Nobel Laureate James Heckman’s rallying cry of “We cannot afford to postpone investing in children until they become adults, nor can we wait until they reach school age – a time when it may be too late to intervene” is convincing, but the much needed investment in early childhood education remains a hard sell because of the significant delay between policy and practice change. Among OECD countries, for example, the Nordic countries invest between 1.4% and 2.3% of GDP in early childhood education. Other countries invest less: for example Austria, Hungary and France between 0.5% and 1%, and Switzerland (although that may differ from canton to canton) 0.2% of GDP. Trends and efforts towards greater public and private investment in early childhood education are beginning to take hold, including through new players and services supporting the sector, but are not sufficient to handle the scale of the challenge.
What can be done to boost investment? First, more and more people ought to realize that early childhood education is an opportunity and to that end make sure values, vision, policy, infrastructure, human resources, creative solutions and all the other enabling factors become available.
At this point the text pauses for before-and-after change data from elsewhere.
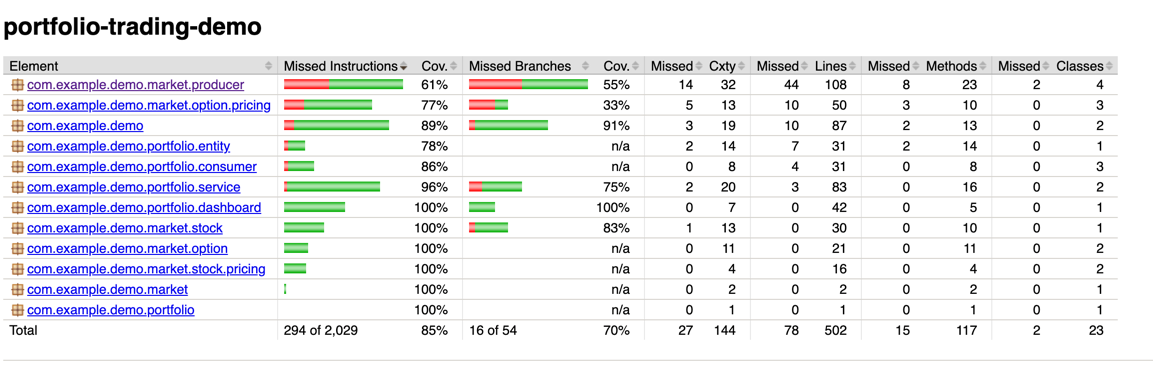
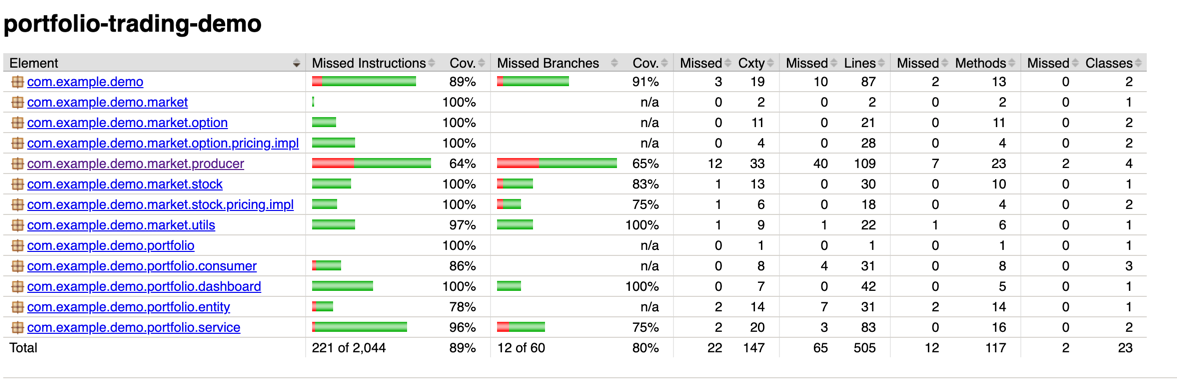
code format

diff --git a/src/main/java/com/example/demo/portfolio/service/PositionService.java b/src/main/java/com/example/demo/portfolio/service/PositionService.java
@@ -23,6 +23,7 @@ import java.util.stream.Collectors;
 import org.slf4j.Logger;
 import org.slf4j.LoggerFactory;
 import org.springframework.context.ApplicationEventPublisher;
+import org.springframework.lang.NonNull;
 import org.springframework.stereotype.Service;
 
 @Service
@@ -51,7 +52,7 @@ public class PositionService {
         this.applicationEventPublisher = applicationEventPublisher;
     }
 
-    public void save(List<PositionEntity> entityList) {
+    public void save(@NonNull List<PositionEntity> entityList) {
         //
         Iterable<PositionEntity> positionEntities = positionRepository.saveAll(entityList);
         //
@@ -90,7 +91,7 @@ public class PositionService {
     /**
      * @param stockQuote
      */
-    public void updateOnPriceChange(Quote stockQuote) {
+    public void updateOnPriceChange(@NonNull Quote stockQuote) {
         String symbol = stockQuote.getSymbol();
         double price = stockQuote.getPrice();
         //
@@ -118,7 +119,7 @@ public class PositionService {
                 .collect(Collectors.toList());
     }
 
-    public double getSumOfNav(Collection<Position> positions) {
+    public double getSumOfNav(@NonNull Collection<Position> positions) {
         return positions.stream().map(Position::getNav).reduce(0.0d, Double::sum);
     }
 
@@ -129,7 +130,7 @@ public class PositionService {
      * @param position
      * @return
      */
-    public Position updateOptionNav(Quote quote, Position position) {
+    public Position updateOptionNav(@NonNull Quote quote, @NonNull Position position) {
         OptionPricing optionPricing = optionManager.getPricing(position.getSymbolType());
         if (null == optionPricing) {
             logger.info("Option Pricing NOT FOUND. {}", position.getSymbolType());
@@ -148,7 +149,7 @@ public class PositionService {
      * @param price
      * @return
      */
-    private Position updateNavOnSymbol(Position position, double price) {
+    private Position updateNavOnSymbol(@NonNull Position position, double price) {
         //
         BigDecimal v1 = BigDecimal.valueOf(price).setScale(2, RoundingMode.DOWN);
         BigDecimal v2 = BigDecimal.valueOf(position.getQty());

diff --git a/src/test/java/com/example/demo/market/pricing/GeometricDiscretePricingTests.java b/src/test/java/com/example/demo/market/pricing/GeometricDiscretePricingTests.java
@@ -3,10 +3,12 @@
 package com.example.demo.market.pricing;
 
 import com.example.demo.market.model.Stock;
-import com.example.demo.market.stock.pricing.GeometricDiscretePricing;
+import com.example.demo.market.stock.pricing.impl.GeometricDiscretePricing;
 import java.time.Duration;
 import java.util.Random;
+import org.junit.jupiter.api.Assertions;
 import org.junit.jupiter.api.Test;
+import org.junit.jupiter.api.function.Executable;
 import org.springframework.boot.test.context.SpringBootTest;
 import org.springframework.test.context.ActiveProfiles;
 
@@ -15,7 +17,7 @@ import org.springframework.test.context.ActiveProfiles;
 class GeometricDiscretePricingTests {
 
     @Test
-    void random_price() {
+    void random_price_success() {
         Random random = new Random();
         long ms = 500 + random.nextInt(1500);
         Stock stock = Stock.newBuilder()
@@ -31,7 +33,32 @@ class GeometricDiscretePricingTests {
     @Test
     void random_10_price() {
         for (int i = 0; i < 100; i++) {
-            random_price();
+            random_price_success();
         }
+    }
+
+    @Test
+    void random_with_zero_time_should_be_current() {
+        long ms = 0;
+        Stock stock = Stock.newBuilder()
+                .setPrice(10.0f)
+                .setDeviation(0.1f)
+                .setExpectedReturn(0.2f)
+                .build();
+        GeometricDiscretePricing pricing = new GeometricDiscretePricing();
+        double price = pricing.price(stock, Duration.ofMillis(ms));
+        Assertions.assertEquals(stock.getPrice(), price);
+    }
+
+    @Test
+    void generate_with_null_arguments() {
+        Stock stock = null;
+        GeometricDiscretePricing pricing = new GeometricDiscretePricing();
+        Assertions.assertThrows(IllegalArgumentException.class, new Executable() {
+            @Override
+            public void execute() throws Throwable {
+                pricing.price(stock, null);
+            }
+        });
     }
 }

diff --git a/src/main/java/com/example/demo/market/stock/StockPool.java b/src/main/java/com/example/demo/market/stock/StockPool.java
@@ -8,6 +8,7 @@ import com.google.common.collect.Sets;
 import java.util.*;
 import org.slf4j.Logger;
 import org.slf4j.LoggerFactory;
+import org.springframework.lang.NonNull;
 import org.springframework.stereotype.Component;
 
 @Component
@@ -19,23 +20,23 @@ public class StockPool {
     private final Map<String, Stock> stockPrice = Maps.newConcurrentMap();
     private final Random random = new Random();
     //
-    public void register(String symbol) {
+    public void register(@NonNull String symbol) {
         if (this.stocksSymbols.contains(symbol)) return;
         this.stocksSymbols.add(symbol);
     }
 
-    public void registerPrice(Stock stock) {
+    public void registerPrice(@NonNull Stock stock) {
         stockPrice.put(stock.getSymbol(), stock);
         register(stock.getSymbol());
     }
 
-    public void updatePrice(String symbol, double price) {
+    public void updatePrice(@NonNull String symbol, double price) {
         Stock stock = stockPrice.get(symbol);
         Stock build = stock.toBuilder().setPrice(price).build();
         stockPrice.put(symbol, build);
     }
 
-    public Stock getLatestPrice(String symbol) {
+    public Stock getLatestPrice(@NonNull String symbol) {
         return stockPrice.get(symbol);
     }
 
@@ -47,7 +48,7 @@ public class StockPool {
         return stocksSymbols.size();
     }
 
-    public boolean contains(String symbol) {
+    public boolean contains(@NonNull String symbol) {
         return stocksSymbols.contains(symbol);
     }
 

diff --git a/src/main/java/com/example/demo/market/producer/QuoteBroker.java b/src/main/java/com/example/demo/market/producer/QuoteBroker.java
@@ -14,6 +14,7 @@ import org.slf4j.LoggerFactory;
 import org.springframework.beans.factory.DisposableBean;
 import org.springframework.beans.factory.InitializingBean;
 import org.springframework.beans.factory.annotation.Value;
+import org.springframework.lang.NonNull;
 import org.springframework.stereotype.Component;
 
 /**
@@ -36,7 +37,7 @@ public class QuoteBroker implements InitializingBean, DisposableBean {
     @Value("${market.broker-dispatch-thread.timeout:10}")
     private int waitTimeout;
 
-    public void start() {
+    private void start() {
         running = true;
         Thread thread = new Thread(new Runnable() {
             @Override
@@ -88,7 +89,8 @@ public class QuoteBroker implements InitializingBean, DisposableBean {
      * put message in a queue, and then will notify consumer immediately
      * @param quoteBatch
      */
-    public void publish(QuoteBatch quoteBatch) {
+    public void publish(@NonNull QuoteBatch quoteBatch) {
+        if (null == quoteBatch) return;
         if (quoteBatch.getItemsList().isEmpty()) {
             return;
         }
@@ -99,7 +101,7 @@ public class QuoteBroker implements InitializingBean, DisposableBean {
      * registration done on startup
      * @param consumer
      */
-    public void add(QuoteConsumer consumer) {
+    public void add(@NonNull QuoteConsumer consumer) {
         consumerList.add(consumer);
     }
 

diff --git a/src/main/java/com/example/demo/market/producer/QuoteProducer.java b/src/main/java/com/example/demo/market/producer/QuoteProducer.java
@@ -17,6 +17,7 @@ import org.slf4j.LoggerFactory;
 import org.springframework.beans.factory.DisposableBean;
 import org.springframework.beans.factory.InitializingBean;
 import org.springframework.beans.factory.annotation.Value;
+import org.springframework.lang.NonNull;
 import org.springframework.stereotype.Component;
 
 @Component
@@ -86,8 +87,8 @@ public class QuoteProducer implements InitializingBean, DisposableBean {
      * @param pocket
      * @param time
      */
-    public void generatePublishPrice(Set<String> pocket, int time) {
-        if (!pocket.isEmpty()) {
+    public void generatePublishPrice(@NonNull Set<String> pocket, int time) {
+        if (null != pocket && !pocket.isEmpty()) {
             try {
                 for (String symbol : pocket) {
                     // generate price
@@ -138,7 +139,7 @@ public class QuoteProducer implements InitializingBean, DisposableBean {
      * @param symbol
      * @param price
      */
-    public void publishNewPrice(String symbol, double price) {
+    public void publishNewPrice(@NonNull String symbol, double price) {
         try {
             wrapNewPrice(price, symbol);
             broker.publish(quoteBatchBuilder.build());

diff --git a/src/test/java/com/example/demo/market/pricing/NormTests.java b/src/test/java/com/example/demo/market/pricing/NormTests.java
@@ -2,7 +2,7 @@
 
 package com.example.demo.market.pricing;
 
-import com.example.demo.market.option.pricing.Norm;
+import com.example.demo.market.utils.Norm;
 import org.junit.jupiter.api.Assertions;
 import org.junit.jupiter.api.Test;
 
@@ -21,6 +21,27 @@ class NormTests {
         double standardDeviation = 2.3;
         double x = (100 - mean) / standardDeviation;
         double probability = Norm.erf(x);
-        System.out.println(probability);
+        Assertions.assertTrue(probability > 0);
+    }
+
+    @Test
+    void cdf() {
+        double mean = 95.6;
+        double standardDeviation = 2.3;
+        double x = (100 - mean) / standardDeviation;
+        double probability = Norm.cdf(x);
+        Assertions.assertTrue(probability > 0);
+    }
+
+    @Test
+    void standard_deviation() {
+        double std = Norm.standardDeviation(new double[] {1.0, 2.0, 3.0});
+        Assertions.assertTrue(std > 0);
+    }
+
+    @Test
+    void calculate_mean() {
+        double std = Norm.mean(new double[] {1.0, 2.0, 3.0});
+        Assertions.assertTrue(std > 0);
     }
 }

diff --git a/src/main/java/com/example/demo/market/stock/pricing/impl/GeometricDiscretePricing.java b/src/main/java/com/example/demo/market/stock/pricing/impl/GeometricDiscretePricing.java
@@ -1,10 +1,12 @@
 /* (C) 2024 */ 
 
-package com.example.demo.market.stock.pricing;
+package com.example.demo.market.stock.pricing.impl;
 
 import com.example.demo.market.model.Stock;
+import com.example.demo.market.stock.pricing.StockPricing;
 import java.time.Duration;
 import java.util.Random;
+import org.springframework.lang.NonNull;
 
 /**
  * Discrete Time Geometric Brownian motion for stock prices
@@ -13,7 +15,10 @@ public class GeometricDiscretePricing implements StockPricing {
 
     Random random = new Random();
 
-    public double price(Stock stock, Duration duration) {
+    public double price(@NonNull Stock stock, @NonNull Duration duration) {
+        if (null == stock || null == duration) {
+            throw new IllegalArgumentException("stock or duration can't be NULL");
+        }
         double expectedReturn = stock.getExpectedReturn();
         double deviation = stock.getDeviation();
         //

diff --git a/src/main/java/com/example/demo/market/option/pricing/impl/PutOptionPricing.java b/src/main/java/com/example/demo/market/option/pricing/impl/PutOptionPricing.java
@@ -1,10 +1,13 @@
 /* (C) 2024 */ 
 
-package com.example.demo.market.option.pricing;
+package com.example.demo.market.option.pricing.impl;
 
 import com.example.demo.market.model.Option;
 import com.example.demo.market.model.Quote;
 import com.example.demo.market.model.Stock;
+import com.example.demo.market.option.pricing.OptionPricing;
+import com.example.demo.market.utils.Norm;
+import org.springframework.lang.NonNull;
 
 public class PutOptionPricing implements OptionPricing {
 
@@ -15,7 +18,7 @@ public class PutOptionPricing implements OptionPricing {
     }
 
     @Override
-    public double price(Stock stock, Quote stockQuote, Option option) {
+    public double price(@NonNull Stock stock, @NonNull Quote stockQuote, @NonNull Option option) {
         double stockPrice = stockQuote.getPrice();
         double strikePrice = option.getStrikePrice();
         double r = this.riskFreeInterestRate;

diff --git a/src/main/java/com/example/demo/market/option/pricing/impl/CallOptionPricing.java b/src/main/java/com/example/demo/market/option/pricing/impl/CallOptionPricing.java
@@ -1,10 +1,13 @@
 /* (C) 2024 */ 
 
-package com.example.demo.market.option.pricing;
+package com.example.demo.market.option.pricing.impl;
 
 import com.example.demo.market.model.Option;
 import com.example.demo.market.model.Quote;
 import com.example.demo.market.model.Stock;
+import com.example.demo.market.option.pricing.OptionPricing;
+import com.example.demo.market.utils.Norm;
+import org.springframework.lang.NonNull;
 
 public class CallOptionPricing implements OptionPricing {
 
@@ -15,7 +18,7 @@ public class CallOptionPricing implements OptionPricing {
     }
 
     @Override
-    public double price(Stock stock, Quote stockQuote, Option option) {
+    public double price(@NonNull Stock stock, @NonNull Quote stockQuote, @NonNull Option option) {
         //
         double stockPrice = stockQuote.getPrice();
         double strikePrice = option.getStrikePrice();

diff --git a/src/main/java/com/example/demo/portfolio/consumer/AbstractQuoteConsumerImpl.java b/src/main/java/com/example/demo/portfolio/consumer/AbstractQuoteConsumerImpl.java
@@ -8,15 +8,16 @@ import org.slf4j.Logger;
 import org.slf4j.LoggerFactory;
 import org.springframework.beans.factory.DisposableBean;
 import org.springframework.beans.factory.InitializingBean;
+import org.springframework.lang.NonNull;
 
 public abstract class AbstractQuoteConsumerImpl implements QuoteConsumer, InitializingBean, DisposableBean {
 
     protected Logger logger = LoggerFactory.getLogger(this.getClass());
 
-    public abstract void handle(ByteString byteString) throws Exception;
+    public abstract void handle(@NonNull ByteString byteString) throws Exception;
 
     @Override
-    public void onEvent(ByteString byteString) {
+    public void onEvent(@NonNull ByteString byteString) {
         try {
             handle(byteString);
         } catch (Exception e) {

diff --git a/src/main/java/com/example/demo/market/stock/pricing/impl/RandomPricing.java b/src/main/java/com/example/demo/market/stock/pricing/impl/RandomPricing.java
@@ -1,16 +1,18 @@
 /* (C) 2024 */ 
 
-package com.example.demo.market.stock.pricing;
+package com.example.demo.market.stock.pricing.impl;
 
 import com.example.demo.market.model.Stock;
+import com.example.demo.market.stock.pricing.StockPricing;
 import java.time.Duration;
 import java.util.Random;
+import org.springframework.lang.NonNull;
 
 public class RandomPricing implements StockPricing {
 
     private final Random random = new Random();
 
-    public double price(Stock stock, Duration duration) {
+    public double price(@NonNull Stock stock, @NonNull Duration duration) {
         double v = stock.getPrice() * (1 - random.nextGaussian());
         return v;
     }

diff --git a/src/main/java/com/example/demo/portfolio/dashboard/ConsoleDashboard.java b/src/main/java/com/example/demo/portfolio/dashboard/ConsoleDashboard.java
@@ -13,6 +13,7 @@ import java.util.concurrent.atomic.AtomicInteger;
 import org.slf4j.Logger;
 import org.slf4j.LoggerFactory;
 import org.springframework.context.event.EventListener;
+import org.springframework.lang.NonNull;
 import org.springframework.stereotype.Component;
 
 @Component
@@ -29,7 +30,7 @@ public class ConsoleDashboard {
     }
 
     @EventListener
-    public synchronized void updateOnStockPriceChange(QuoteBatch quoteBatch) {
+    public synchronized void updateOnStockPriceChange(@NonNull QuoteBatch quoteBatch) {
         logger.debug("receive updates: {}", quoteBatch);
         //
         int seq = counting.incrementAndGet();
That requires a long-term, non-ideological, political vision. Sweden, for example, was able to align with that vision decades ago and is now able to deliver on early childhood education because it looked at it as a long-term opportunity and challenge. That helped create the premises for long-term investment.
Second, institutional barriers must be addressed. To do so, the integration of early childhood education into the education system seems to be important. According to UNESCO, countries where early childhood education falls under the ministry of education (for example Norway, Sweden, Brazil, Jamaica, New Zealand and Slovenia) have done better: more qualified teachers, lower teacher-child ratios, more resources and better infrastructure. More countries may consider testing the idea of early childhood education as part of their overall education policy.
Third, improving teacher qualification is essential, the conversation having to focus not only on training, but also more deeply on the promotion of early childhood workers as equally fundamental to the education of their students and deserving of the same status as other teachers.
Fourth, policies should be holistic, recognizing and building trust with families and teachers as an integral part of the human capital equation and making sure early childhood education offers multiple wins, for example in public health and social integration. Interesting examples of holistic approach include Chile and New Zealand.
Fifth, a way to reduce costs has to be found. That is a challenge because, by default, we want the best for our children and that comes at a high price. A remedy might be to bring down costs through the economy of scale that an increasing number of slots might help to create. However, that remains to be seen for chains and networks larger than a few schools, but should those economies become possible, imagine the implications of such growth.
All the above – and much more – require coordination and collaboration within and at all levels: teachers, parents, and the public and private sectors. Coordination between stakeholders is paramount as it includes dialogue, agenda setting, policy design and all the other ingredients needed to boost a strategic long-term investment for the next generations and the global economy.
Author: Michele Petochi is Director of Academic Networks at the World Economic Forum.
Image: Colored pencils are seen inside a wooden box REUTERS/Michaela Rehle